Becoming a parent has made me more compassionate toward God. It might sound strange, but that’s the change I’ve noticed in me. Prior to having a child, there were many times when I would ask, “How could you do this, God?” I would think that He was being mean or not paying attention. I would question His intentions. I still wonder what He’s up to sometimes. But my perspective has changed. I give Him the benefit of the doubt more often now. I know that there’s more on the table than my personal happiness.
Raising a young child has taught me the importance of timing. Sometimes my daughter’s requests are ones that are unsafe or destructive. In those instances I have to say, “No.” Most requests, however, are ones that I would gladly fulfill. It just might not be the right moment. She wants to get off the airplane after 10 hours of flight. That is something I totally want to do as well – just not while we’re jostling through turbulence at 37,000 feet above ground. In that circumstance, I have to not only keep her on the aircraft but strap her in as tightly as possible. I realize my actions may look completely opposite to what she’s asking of me, but I also know the right time is coming for us to disembark. How much more appropriate must God’s timing be in our lives.
Being a mother, I’ve also realized that there are times when I anticipate what my daughter needs. So I offer her some snacks while we wait for the grocery store checkout – before she starts getting restless. Or I set up her blanket in preparation for bedtime. There are some things she doesn’t need to say and I already know. There are some things I know that she needs that she doesn’t even know. I’m a step ahead of her. I recognize this in God’s provision for me, too.
On the other hand, I sometimes intentionally wait until my child asks before I respond. I may already know that she wants a cookie from the way her eyes keep darting over to the counter. But I want her to practice asking. I want a purposeful exchange to unfold between us. I want her to recognize the value in what she is asking for, and to acknowledge the receipt of it from me. In the asking and receiving, I feel like our relationship is being built.
Giving her what she wants brings much delight to my heart, too. I love watching her get lost in her own little world of singsong and books. I love seeing her grin at the sight of her beloved “Duck-duck” toy after coming home from a long afternoon out. I love that she is enjoying life. I can’t help but think that God feels the same way when He sees us revel in His gifts.

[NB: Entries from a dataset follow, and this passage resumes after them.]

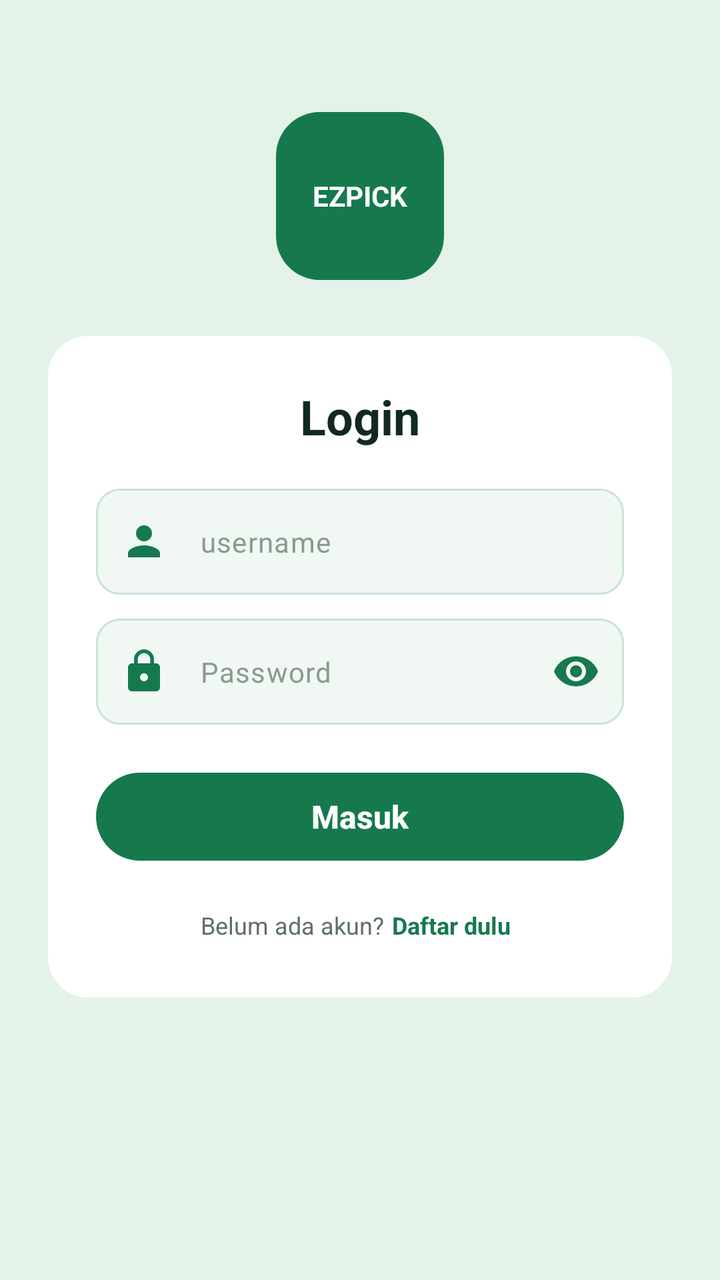
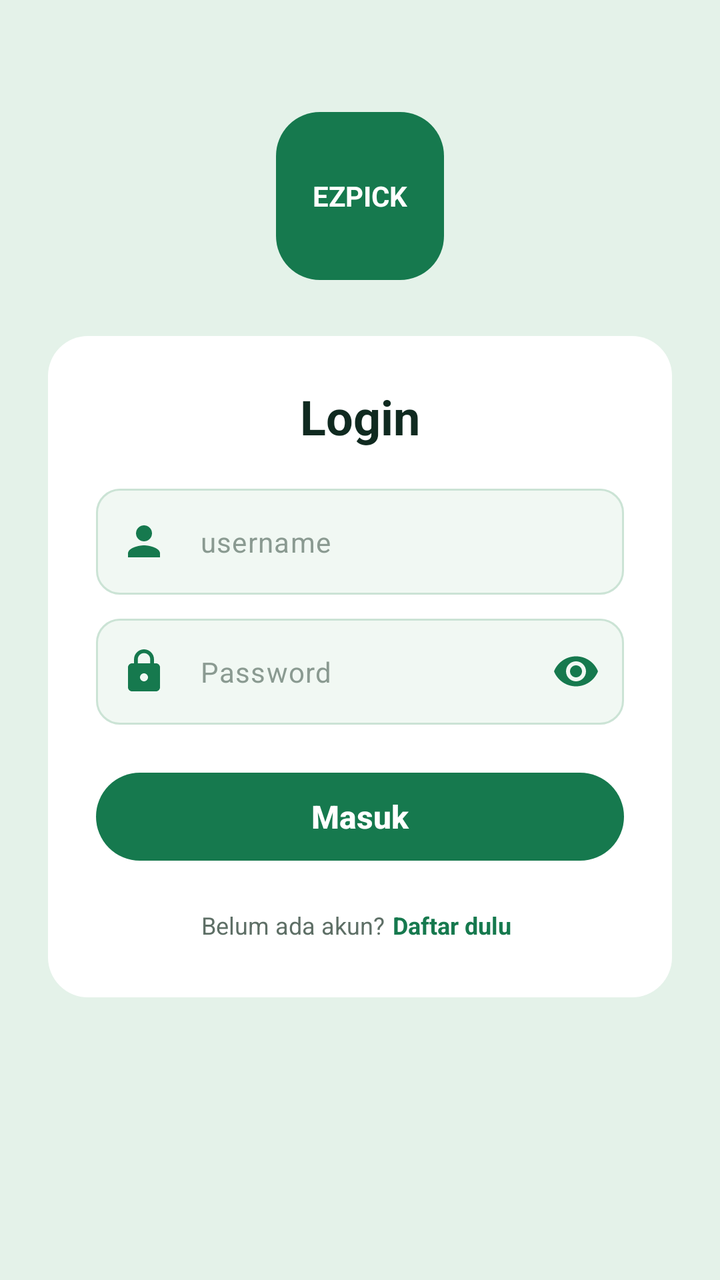

The first picture is an Android layout as it rendered before a commit; the second is the same layout after the commit. The layout source and the unified diff follow.
<!-- AndroidManifest.xml: application theme Theme.TokoOnlineUmkm -->
<!-- res/layout/activity_login.xml -->
<?xml version="1.0" encoding="utf-8"?>
<ScrollView xmlns:android="http://schemas.android.com/apk/res/android"
    xmlns:app="http://schemas.android.com/apk/res-auto"
    xmlns:tools="http://schemas.android.com/tools"
    android:id="@+id/main"
    android:layout_width="match_parent"
    android:layout_height="match_parent"
    android:background="@color/green_soft"
    android:fillViewport="true"
    tools:context=".ui.login.LoginActivity">

    <LinearLayout
        android:layout_width="match_parent"
        android:layout_height="wrap_content"
        android:gravity="center_horizontal"
        android:orientation="vertical"
        android:paddingStart="24dp"
        android:paddingTop="56dp"
        android:paddingEnd="24dp"
        android:paddingBottom="32dp">

        
        <TextView
            android:layout_width="84dp"
            android:layout_height="84dp"
            android:background="@drawable/bg_logo_green"
            android:gravity="center"
            android:text="@string/app_logo"
            android:textColor="@color/white"
            android:textSize="14sp"
            android:textStyle="bold" />

        
        <LinearLayout
            android:layout_width="match_parent"
            android:layout_height="wrap_content"
            android:layout_marginTop="28dp"
            android:background="@drawable/bg_card_white"
            android:orientation="vertical"
            android:padding="24dp">

            <TextView
                android:layout_width="wrap_content"
                android:layout_height="wrap_content"
                android:layout_gravity="center_horizontal"
                android:text="@string/login_title"
                android:textColor="@color/text_dark"
                android:textSize="24sp"
                android:textStyle="bold" />

            
            <com.google.android.material.textfield.TextInputLayout
                android:id="@+id/tilUsername"
                style="@style/EzpickInputLayout"
                android:layout_width="match_parent"
                android:layout_height="wrap_content"
                android:layout_marginTop="20dp"
                app:startIconContentDescription="@string/desc_icon_username"
                app:startIconDrawable="@drawable/ic_person">

                <com.google.android.material.textfield.TextInputEditText
                    android:id="@+id/etUsername"
                    android:layout_width="match_parent"
                    android:layout_height="wrap_content"
                    android:hint="@string/hint_username"
                    android:imeOptions="actionNext"
                    android:inputType="text"
                    android:maxLines="1"
                    android:textColor="@color/text_dark"
                    android:textColorHint="@color/text_hint"
                    android:textSize="14sp" />
            </com.google.android.material.textfield.TextInputLayout>

            
            <com.google.android.material.textfield.TextInputLayout
                android:id="@+id/tilPassword"
                style="@style/EzpickInputLayout"
                android:layout_width="match_parent"
                android:layout_height="wrap_content"
                android:layout_marginTop="12dp"
                app:endIconMode="password_toggle"
                app:endIconTint="@color/green_primary"
                app:startIconContentDescription="@string/desc_icon_password"
                app:startIconDrawable="@drawable/ic_lock">

                <com.google.android.material.textfield.TextInputEditText
                    android:id="@+id/etPassword"
                    android:layout_width="match_parent"
                    android:layout_height="wrap_content"
                    android:hint="@string/hint_password"
                    android:imeOptions="actionDone"
                    android:inputType="textPassword"
                    android:maxLines="1"
                    android:textColor="@color/text_dark"
                    android:textColorHint="@color/text_hint"
                    android:textSize="14sp" />
            </com.google.android.material.textfield.TextInputLayout>

            
            <com.google.android.material.button.MaterialButton
                android:id="@+id/btnMasuk"
                style="@style/EzpickButton"
                android:layout_width="match_parent"
                android:layout_marginTop="20dp"
                android:text="@string/button_masuk" />

            
            <ProgressBar
                android:id="@+id/progressBar"
                android:layout_width="28dp"
                android:layout_height="28dp"
                android:layout_gravity="center_horizontal"
                android:layout_marginTop="12dp"
                android:contentDescription="@string/desc_loading"
                android:indeterminateTint="@color/green_primary"
                android:visibility="gone"
                tools:visibility="visible" />

            
            <LinearLayout
                android:layout_width="wrap_content"
                android:layout_height="wrap_content"
                android:layout_gravity="center_horizontal"
                android:layout_marginTop="16dp"
                android:gravity="center_vertical"
                android:orientation="horizontal">

                <TextView
                    android:layout_width="wrap_content"
                    android:layout_height="wrap_content"
                    android:text="@string/login_belum_punya_akun"
                    android:textColor="@color/text_muted"
                    android:textSize="12sp" />

                <TextView
                    android:id="@+id/tvDaftar"
                    android:layout_width="wrap_content"
                    android:layout_height="wrap_content"
                    android:padding="4dp"
                    android:text="@string/login_daftar_dulu"
                    android:textColor="@color/green_primary"
                    android:textSize="12sp"
                    android:textStyle="bold" />
            </LinearLayout>
        </LinearLayout>
    </LinearLayout>
</ScrollView>
<!-- resources referenced by this layout -->
<resources>
  <color name="green_primary">#16794E</color>
  <color name="green_soft">#E4F2E9</color>
  <color name="text_dark">#102A20</color>
  <color name="text_hint">#8A9A91</color>
  <color name="text_muted">#5E6F66</color>
  <color name="white">#FFFFFFFF</color>
  <!-- drawable bg_card_white (drawable) -->
  <?xml version="1.0" encoding="utf-8"?>
  <shape xmlns:android="http://schemas.android.com/apk/res/android"
      android:shape="rectangle">
      <solid android:color="@color/white" />
      <corners android:radius="20dp" />
  </shape>
  <!-- drawable bg_logo_green (drawable) -->
  <?xml version="1.0" encoding="utf-8"?>
  <shape xmlns:android="http://schemas.android.com/apk/res/android"
      android:shape="rectangle">
      <solid android:color="@color/green_primary" />
      <corners android:radius="22dp" />
  </shape>
  <!-- drawable ic_person (drawable) -->
  <vector xmlns:android="http://schemas.android.com/apk/res/android"
      android:width="24dp"
      android:height="24dp"
      android:viewportWidth="24"
      android:viewportHeight="24"
      android:tint="?attr/colorPrimary">
      <path
          android:fillColor="@android:color/white"
          android:pathData="M12,12c2.21,0 4,-1.79 4,-4s-1.79,-4 -4,-4 -4,1.79 -4,4 1.79,4 4,4zM12,14c-2.67,0 -8,1.34 -8,4v2h16v-2c0,-2.66 -5.33,-4 -8,-4z" />
  </vector>
  <string name="app_logo">EZPICK</string>
  <string name="button_masuk">Masuk</string>
  <string name="desc_icon_password">Ikon password</string>
  <string name="desc_icon_username">Ikon username</string>
  <string name="desc_loading">Sedang memproses</string>
  <string name="hint_password">Password</string>
  <string name="hint_username">username</string>
  <string name="login_belum_punya_akun">Belum ada akun?</string>
  <string name="login_daftar_dulu">Daftar dulu</string>
  <string name="login_title">Login</string>
  <style name="EzpickButton" parent="Widget.Material3.Button">
          <item name="android:layout_height">52dp</item>
          <item name="backgroundTint">@color/ezpick_button_bg</item>
          <item name="android:textColor">@color/white</item>
          <item name="android:textSize">16sp</item>
          <item name="android:textStyle">bold</item>
          <item name="android:letterSpacing">0</item>
          <item name="android:textAllCaps">false</item>
          <item name="cornerRadius">26dp</item>
      </style>
  <style name="EzpickInputLayout" parent="Widget.Material3.TextInputLayout.OutlinedBox">
          <item name="boxBackgroundColor">@color/green_field</item>
          <item name="boxStrokeColor">@color/ezpick_box_stroke</item>
          <item name="boxStrokeWidth">1dp</item>
          <item name="boxStrokeWidthFocused">1dp</item>
          <item name="hintEnabled">false</item>
          <item name="startIconTint">@color/green_primary</item>
          <item name="shapeAppearanceOverlay">@style/ShapeEzpickInput</item>
          <item name="errorTextColor">@color/red_error</item>
      </style>
  <style name="Theme.TokoOnlineUmkm" parent="Base.Theme.TokoOnlineUmkm" />
  <color name="green_field">#F1F8F3</color>
  <style name="ShapeEzpickInput" parent="">
          <item name="cornerFamily">rounded</item>
          <item name="cornerSize">12dp</item>
      </style>
  <color name="red_error">#C62828</color>
  <style name="Base.Theme.TokoOnlineUmkm" parent="Theme.Material3.Light.NoActionBar">
          <item name="colorPrimary">@color/green_primary</item>
          <item name="colorOnPrimary">@color/white</item>
          <item name="colorError">@color/red_error</item>
          <item name="android:forceDarkAllowed" tools:targetApi="q">false</item>
      </style>
  <!-- unchanged entries left out for length: 1 -->
</resources>

<!-- the commit's change to res/layout/activity_login.xml (unified diff, before → after) -->
@@ -9,11 +9,9 @@
     android:fillViewport="true"
     tools:context=".ui.login.LoginActivity">
 
-    <LinearLayout
+    <androidx.constraintlayout.widget.ConstraintLayout
         android:layout_width="match_parent"
         android:layout_height="wrap_content"
-        android:gravity="center_horizontal"
-        android:orientation="vertical"
         android:paddingStart="24dp"
         android:paddingTop="56dp"
         android:paddingEnd="24dp"
@@ -21,6 +19,7 @@
 
         
         <TextView
+            android:id="@+id/tvLogo"
             android:layout_width="84dp"
             android:layout_height="84dp"
             android:background="@drawable/bg_logo_green"
@@ -28,33 +27,45 @@
             android:text="@string/app_logo"
             android:textColor="@color/white"
             android:textSize="14sp"
-            android:textStyle="bold" />
+            android:textStyle="bold"
+            app:layout_constraintEnd_toEndOf="parent"
+            app:layout_constraintStart_toStartOf="parent"
+            app:layout_constraintTop_toTopOf="parent" />
 
         
-        <LinearLayout
-            android:layout_width="match_parent"
+        <androidx.constraintlayout.widget.ConstraintLayout
+            android:id="@+id/cardLogin"
+            android:layout_width="0dp"
             android:layout_height="wrap_content"
             android:layout_marginTop="28dp"
             android:background="@drawable/bg_card_white"
-            android:orientation="vertical"
-            android:padding="24dp">
+            android:padding="24dp"
+            app:layout_constraintEnd_toEndOf="parent"
+            app:layout_constraintStart_toStartOf="parent"
+            app:layout_constraintTop_toBottomOf="@id/tvLogo">
 
             <TextView
+                android:id="@+id/tvJudul"
                 android:layout_width="wrap_content"
                 android:layout_height="wrap_content"
-                android:layout_gravity="center_horizontal"
                 android:text="@string/login_title"
                 android:textColor="@color/text_dark"
                 android:textSize="24sp"
-                android:textStyle="bold" />
+                android:textStyle="bold"
+                app:layout_constraintEnd_toEndOf="parent"
+                app:layout_constraintStart_toStartOf="parent"
+                app:layout_constraintTop_toTopOf="parent" />
 
             
             <com.google.android.material.textfield.TextInputLayout
                 android:id="@+id/tilUsername"
                 style="@style/EzpickInputLayout"
-                android:layout_width="match_parent"
+                android:layout_width="0dp"
                 android:layout_height="wrap_content"
                 android:layout_marginTop="20dp"
+                app:layout_constraintEnd_toEndOf="parent"
+                app:layout_constraintStart_toStartOf="parent"
+                app:layout_constraintTop_toBottomOf="@id/tvJudul"
                 app:startIconContentDescription="@string/desc_icon_username"
                 app:startIconDrawable="@drawable/ic_person">
 
@@ -75,11 +86,14 @@
             <com.google.android.material.textfield.TextInputLayout
                 android:id="@+id/tilPassword"
                 style="@style/EzpickInputLayout"
-                android:layout_width="match_parent"
+                android:layout_width="0dp"
                 android:layout_height="wrap_content"
                 android:layout_marginTop="12dp"
                 app:endIconMode="password_toggle"
                 app:endIconTint="@color/green_primary"
+                app:layout_constraintEnd_toEndOf="parent"
+                app:layout_constraintStart_toStartOf="parent"
+                app:layout_constraintTop_toBottomOf="@id/tilUsername"
                 app:startIconContentDescription="@string/desc_icon_password"
                 app:startIconDrawable="@drawable/ic_lock">
 
@@ -100,48 +114,54 @@
             <com.google.android.material.button.MaterialButton
                 android:id="@+id/btnMasuk"
                 style="@style/EzpickButton"
-                android:layout_width="match_parent"
+                android:layout_width="0dp"
                 android:layout_marginTop="20dp"
-                android:text="@string/button_masuk" />
+                android:text="@string/button_masuk"
+                app:layout_constraintEnd_toEndOf="parent"
+                app:layout_constraintStart_toStartOf="parent"
+                app:layout_constraintTop_toBottomOf="@id/tilPassword" />
 
             
             <ProgressBar
                 android:id="@+id/progressBar"
                 android:layout_width="28dp"
                 android:layout_height="28dp"
-                android:layout_gravity="center_horizontal"
                 android:layout_marginTop="12dp"
                 android:contentDescription="@string/desc_loading"
                 android:indeterminateTint="@color/green_primary"
                 android:visibility="gone"
+                app:layout_constraintEnd_toEndOf="parent"
+                app:layout_constraintStart_toStartOf="parent"
+                app:layout_constraintTop_toBottomOf="@id/btnMasuk"
                 tools:visibility="visible" />
 
             
-            <LinearLayout
+            <TextView
+                android:id="@+id/tvBelumPunyaAkun"
                 android:layout_width="wrap_content"
                 android:layout_height="wrap_content"
-                android:layout_gravity="center_horizontal"
                 android:layout_marginTop="16dp"
-                android:gravity="center_vertical"
-                android:orientation="horizontal">
+                android:text="@string/login_belum_punya_akun"
+                android:textColor="@color/text_muted"
+                android:textSize="12sp"
+                app:layout_constraintBottom_toBottomOf="parent"
+                app:layout_constraintEnd_toStartOf="@id/tvDaftar"
+                app:layout_constraintHorizontal_chainStyle="packed"
+                app:layout_constraintStart_toStartOf="parent"
+                app:layout_constraintTop_toBottomOf="@id/progressBar" />
 
-                <TextView
-                    android:layout_width="wrap_content"
-                    android:layout_height="wrap_content"
-                    android:text="@string/login_belum_punya_akun"
-                    android:textColor="@color/text_muted"
-                    android:textSize="12sp" />
-
-                <TextView
-                    android:id="@+id/tvDaftar"
-                    android:layout_width="wrap_content"
-                    android:layout_height="wrap_content"
-                    android:padding="4dp"
-                    android:text="@string/login_daftar_dulu"
-                    android:textColor="@color/green_primary"
-                    android:textSize="12sp"
-                    android:textStyle="bold" />
-            </LinearLayout>
-        </LinearLayout>
-    </LinearLayout>
+            <TextView
+                android:id="@+id/tvDaftar"
+                android:layout_width="wrap_content"
+                android:layout_height="wrap_content"
+                android:padding="4dp"
+                android:text="@string/login_daftar_dulu"
+                android:textColor="@color/green_primary"
+                android:textSize="12sp"
+                android:textStyle="bold"
+                app:layout_constraintBaseline_toBaselineOf="@id/tvBelumPunyaAkun"
+                app:layout_constraintEnd_toEndOf="parent"
+                app:layout_constraintStart_toEndOf="@id/tvBelumPunyaAkun" />
+        </androidx.constraintlayout.widget.ConstraintLayout>
+    </androidx.constraintlayout.widget.ConstraintLayout>
 </ScrollView>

Beyond material things, however, there is joy, beauty and richness in simply being in relationship; in communicating with each other and in the simplicity of each others’ company. My favourite times are when we hang out together on the couch or lazy around on the bed in the early mornings. Her eyes catch mine and we both break into giggles. This way of relating – this “being” together – is what the last four years’ journey has been for me with God. It’s beyond asking for things or experiences. It’s beyond receiving even. Can I just be and enjoy being with God?
The other night I reflected again on how easily distracted I am when I’m with my daughter. The phrase, “Prayer is paying attention,” came to me as I mindfully set my phone aside and sat down with my little girl to make playdough waffles. If paying attention to her meant spending quality time with her, prayer is essentially quality time with God!

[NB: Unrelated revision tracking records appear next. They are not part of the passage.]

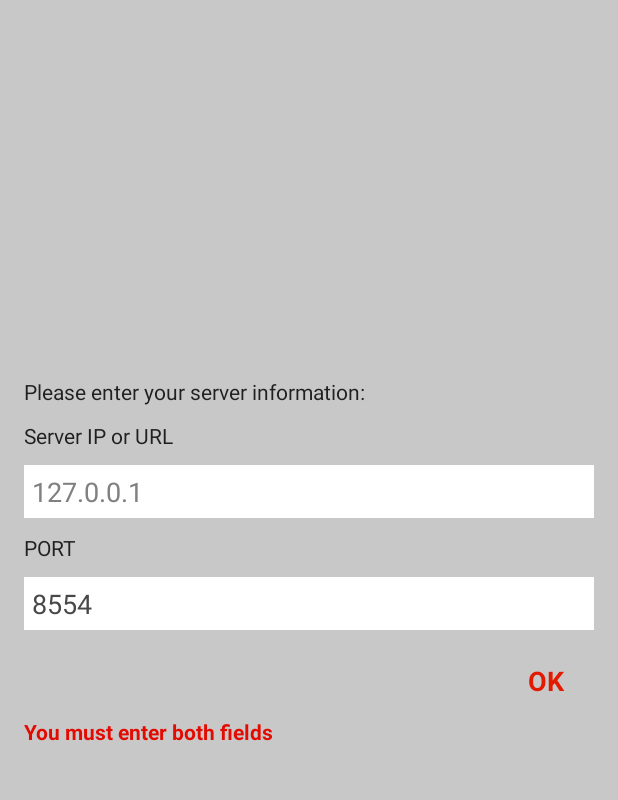
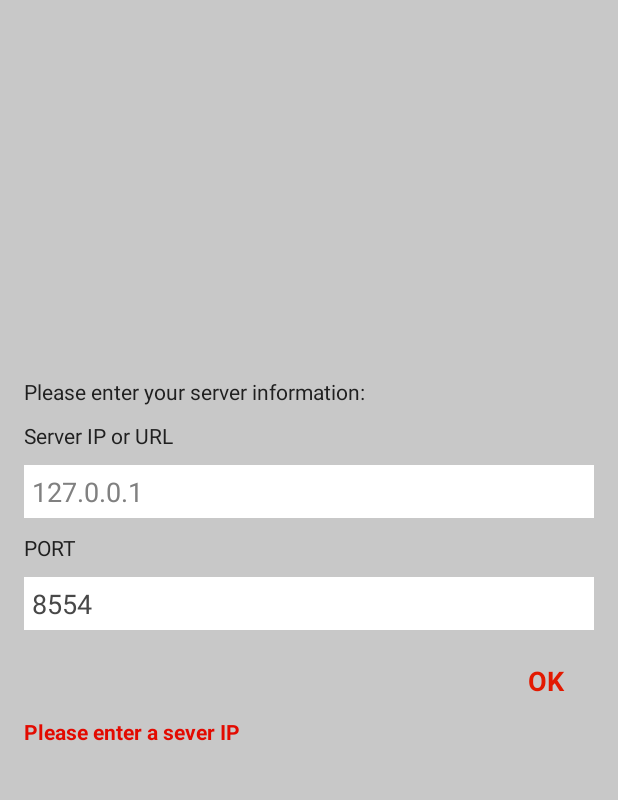
Before and after one commit to triasbrata/red5pro-android-app, an Android app: the screen it shows after launch (Server), after a tap on "OK", on a phone screen of 412 x 824 dp, the part 56-856 px from its top. Run offline under Robolectric (Android 15) with nearby library versions, the phone set to English and light mode, and no system bars.

Commit message:
Added filed validation to all inputs
Addresses RPRO-3384 and RPRO-3385

```diff
--- a/Red5Pro/src/main/java/infrared5/com/red5proandroid/server/Server.java
+++ b/Red5Pro/src/main/java/infrared5/com/red5proandroid/server/Server.java
@@ -10,6 +10,7 @@ import android.content.pm.ActivityInfo;
 import android.os.Build;
 import android.os.Bundle;
 import android.util.Log;
+import android.util.Patterns;
 import android.view.View;
 import android.view.WindowManager;
 import android.view.animation.Animation;
@@ -21,6 +22,7 @@ import android.widget.TextView;
 import infrared5.com.red5proandroid.Main;
 import infrared5.com.red5proandroid.R;
 import infrared5.com.red5proandroid.help.HelpDialogFragment;
+import infrared5.com.red5proandroid.utilities.ValidationUtillity;
 
 /**
  * Created by kylekellogg on 4/21/16.
@@ -86,7 +88,17 @@ public class Server extends Activity {
         final String server = serverText.getText().toString().trim();
         final String port = portText.getText().toString().trim();
 
-        if ((server.length() > 0 && !server.equals("0.0.0.0")) && port.length() > 0) {
+        boolean serverValid = server.length() > 0 && !server.equalsIgnoreCase("0.0.0.0");
+
+        String errorString = serverValid ? ValidationUtillity.ValidateIP(server) : "Please enter a sever IP";
+
+        serverValid = errorString.isEmpty();
+
+        errorText.setText( errorString );
+
+        boolean portValid = ValidationUtillity.ValidatePort(port);
+
+        if (serverValid && portValid) {
             SharedPreferences preferences = getSharedPreferences(getPreferenceValue(R.string.preference_file), MODE_MULTI_PROCESS);
             SharedPreferences.Editor editor = preferences.edit();
 
@@ -96,38 +108,44 @@ public class Server extends Activity {
 
             editor.apply();
 
-
             startActivity(new Intent(this, Main.class));
         } else {
+            if(errorString.isEmpty())
+                errorText.setText("Port must be a number greater than 0");
+
+            errorText.clearAnimation();
+            errorText.setAlpha(1.0f);
             errorText.animate()
+                    .setStartDelay(3250)
                     .setDuration(250)
-                    .alpha(1.0f)
-                    .setListener(new Animator.AnimatorListener() {
-                        @Override
-                        public void onAnimationStart(Animator animation) {
-
-                        }
-
-                        @Override
-                        public void onAnimationEnd(Animator animation) {
-                            errorText.animate()
-                                    .setStartDelay(3000)
-                                    .setDuration(250)
-                                    .alpha(0.0f)
-                                    .start();
-                        }
-
-                        @Override
-                        public void onAnimationCancel(Animator animation) {
-
-                        }
-
-                        @Override
-                        public void onAnimationRepeat(Animator animation) {
-
-                        }
-                    })
+                    .alpha(0.0f)
                     .start();
+//                    .setListener(new Animator.AnimatorListener() {
+//                        @Override
+//                        public void onAnimationStart(Animator animation) {
+//
+//                        }
+//
+//                        @Override
+//                        public void onAnimationEnd(Animator animation) {
+//                            errorText.animate()
+//                                    .setStartDelay(3000)
+//                                    .setDuration(250)
+//                                    .alpha(0.0f)
+//                                    .start();
+//                        }
+//
+//                        @Override
+//                        public void onAnimationCancel(Animator animation) {
+//
+//                        }
+//
+//                        @Override
+//                        public void onAnimationRepeat(Animator animation) {
+//
+//                        }
+//                    })
+//                    .start();
         }
     }
 
```
Also changed, not shown: Red5Pro/src/main/java/infrared5/com/red5proandroid/settings/SettingsDialogFragment.java (+92 -18 lines), Red5Pro/src/main/java/infrared5/com/red5proandroid/utilities/ValidationUtillity.java (added, +65 -0 lines), Red5Pro/src/main/res/layout/activity_settings_publish_advanced.xml (+11 -0 lines).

Being a mother has brought me into a new realm and understanding of love in the context of the parent-child relationship. And isn’t that what prayer is: an exchange and expression of that love?
[Note: If you liked this post, you would probably enjoy this other one that I wrote in my early mothering days.]
Photo credit: Tim Chan | Design: Olive Chan